WORK TO BE COMPLETED:
Your answer must restate each entry below word for word, with no pictures in it.
── DATA EXTRACTS
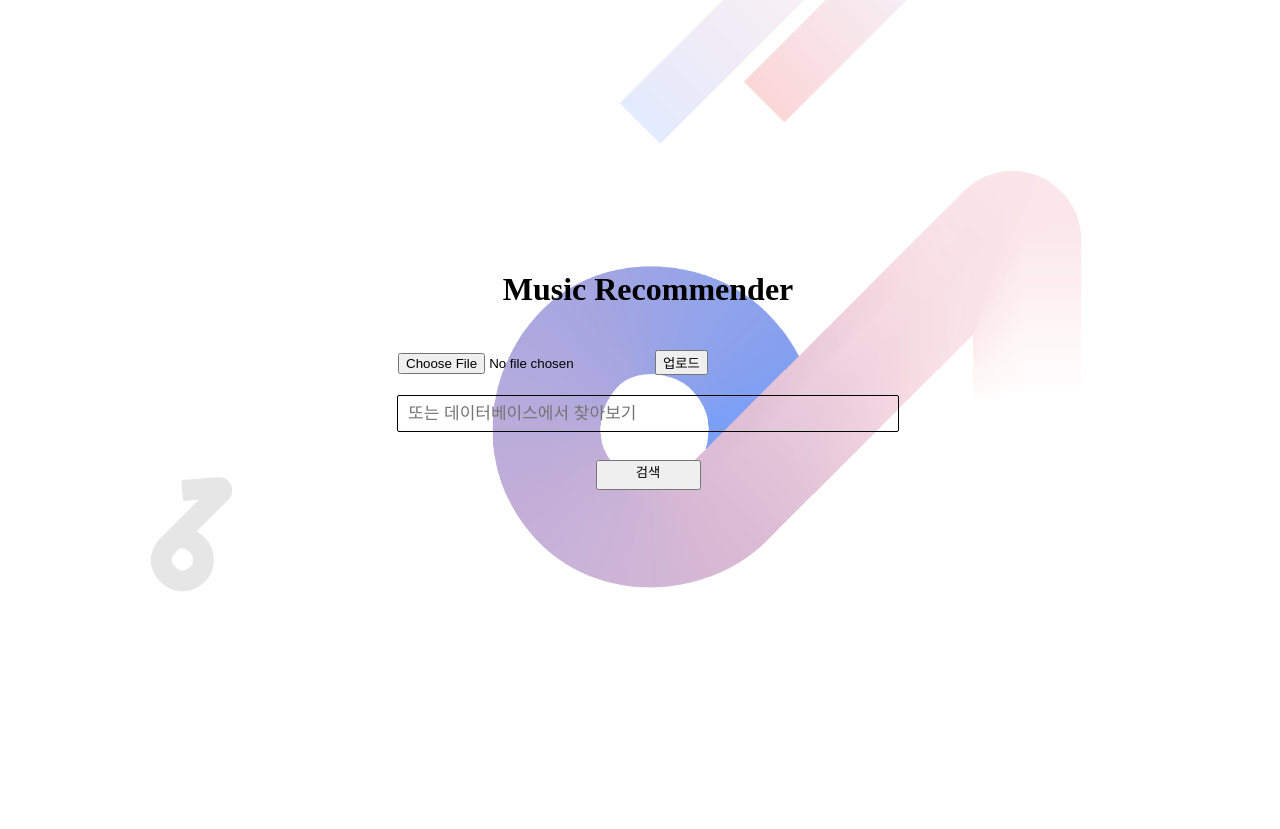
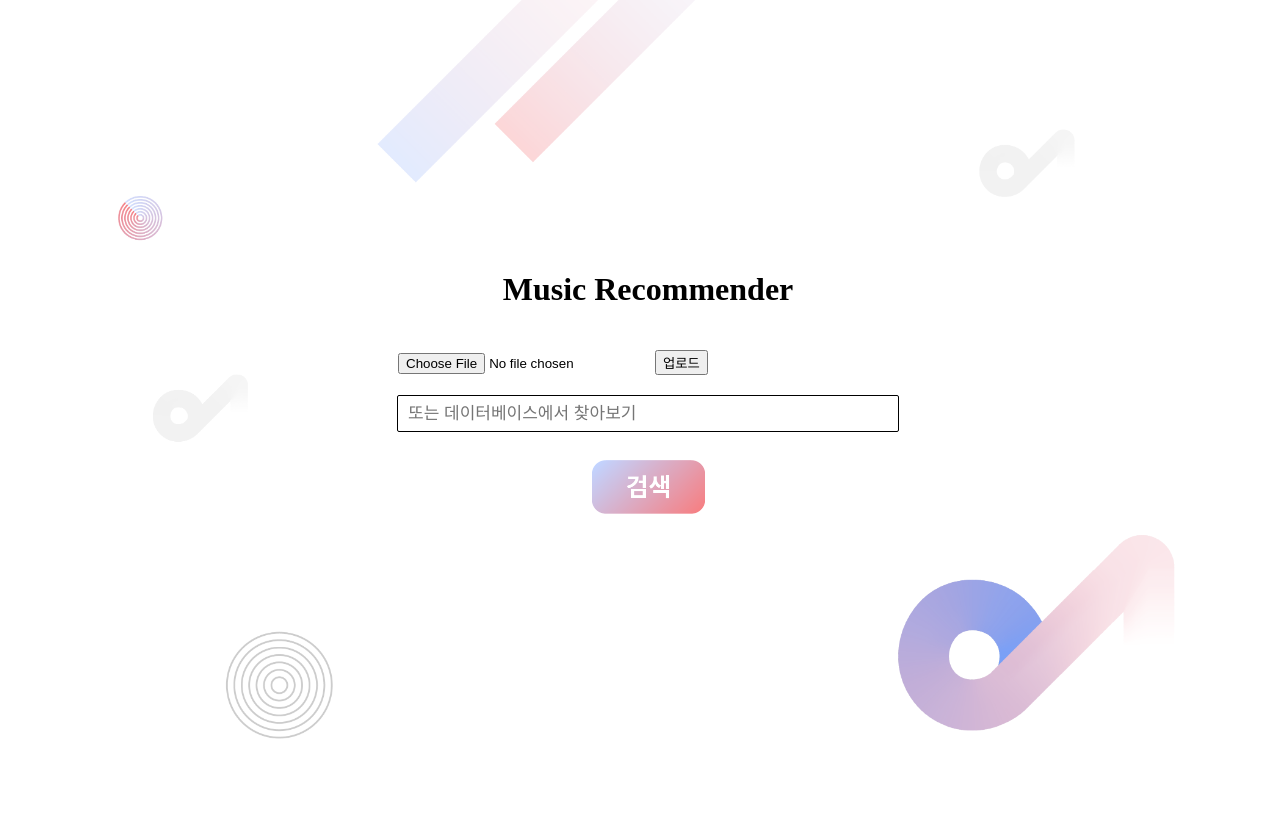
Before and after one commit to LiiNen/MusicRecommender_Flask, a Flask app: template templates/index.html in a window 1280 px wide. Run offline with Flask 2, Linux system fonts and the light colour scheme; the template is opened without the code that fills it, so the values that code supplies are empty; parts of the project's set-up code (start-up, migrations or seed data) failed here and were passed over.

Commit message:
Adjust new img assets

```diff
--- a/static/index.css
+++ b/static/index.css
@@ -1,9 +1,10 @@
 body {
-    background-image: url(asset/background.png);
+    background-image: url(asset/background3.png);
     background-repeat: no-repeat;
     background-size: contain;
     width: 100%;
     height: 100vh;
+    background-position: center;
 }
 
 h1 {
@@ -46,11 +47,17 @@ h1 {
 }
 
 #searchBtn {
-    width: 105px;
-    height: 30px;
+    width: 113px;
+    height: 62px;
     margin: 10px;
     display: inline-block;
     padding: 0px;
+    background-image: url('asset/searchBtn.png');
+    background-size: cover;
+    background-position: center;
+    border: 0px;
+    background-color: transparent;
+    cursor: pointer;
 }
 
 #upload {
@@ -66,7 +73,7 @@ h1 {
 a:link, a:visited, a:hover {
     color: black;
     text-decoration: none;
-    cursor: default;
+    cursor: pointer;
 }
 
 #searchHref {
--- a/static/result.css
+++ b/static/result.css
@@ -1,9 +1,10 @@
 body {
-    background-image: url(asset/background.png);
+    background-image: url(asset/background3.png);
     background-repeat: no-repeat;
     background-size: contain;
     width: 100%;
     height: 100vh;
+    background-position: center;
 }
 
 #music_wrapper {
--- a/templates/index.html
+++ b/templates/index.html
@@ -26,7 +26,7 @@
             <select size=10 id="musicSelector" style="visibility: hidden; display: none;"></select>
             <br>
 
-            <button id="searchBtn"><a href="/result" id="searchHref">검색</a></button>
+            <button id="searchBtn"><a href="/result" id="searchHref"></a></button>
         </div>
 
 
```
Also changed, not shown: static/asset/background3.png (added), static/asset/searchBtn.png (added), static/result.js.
────
YOUR SOLUTION:
Before and after one commit to LiiNen/MusicRecommender_Flask, a Flask app: template templates/index.html in a window 1280 px wide. Run offline with Flask 2, Linux system fonts and the light colour scheme; the template is opened without the code that fills it, so the values that code supplies are empty; parts of the project's set-up code (start-up, migrations or seed data) failed here and were passed over.

Commit message:
Adjust new img assets

```diff
--- a/static/index.css
+++ b/static/index.css
@@ -1,9 +1,10 @@
 body {
-    background-image: url(asset/background.png);
+    background-image: url(asset/background3.png);
     background-repeat: no-repeat;
     background-size: contain;
     width: 100%;
     height: 100vh;
+    background-position: center;
 }
 
 h1 {
@@ -46,11 +47,17 @@ h1 {
 }
 
 #searchBtn {
-    width: 105px;
-    height: 30px;
+    width: 113px;
+    height: 62px;
     margin: 10px;
     display: inline-block;
     padding: 0px;
+    background-image: url('asset/searchBtn.png');
+    background-size: cover;
+    background-position: center;
+    border: 0px;
+    background-color: transparent;
+    cursor: pointer;
 }
 
 #upload {
@@ -66,7 +73,7 @@ h1 {
 a:link, a:visited, a:hover {
     color: black;
     text-decoration: none;
-    cursor: default;
+    cursor: pointer;
 }
 
 #searchHref {
--- a/static/result.css
+++ b/static/result.css
@@ -1,9 +1,10 @@
 body {
-    background-image: url(asset/background.png);
+    background-image: url(asset/background3.png);
     background-repeat: no-repeat;
     background-size: contain;
     width: 100%;
     height: 100vh;
+    background-position: center;
 }
 
 #music_wrapper {
--- a/templates/index.html
+++ b/templates/index.html
@@ -26,7 +26,7 @@
             <select size=10 id="musicSelector" style="visibility: hidden; display: none;"></select>
             <br>
 
-            <button id="searchBtn"><a href="/result" id="searchHref">검색</a></button>
+            <button id="searchBtn"><a href="/result" id="searchHref"></a></button>
         </div>
 
 
```
Also changed, not shown: static/asset/background3.png (added), static/asset/searchBtn.png (added), static/result.js.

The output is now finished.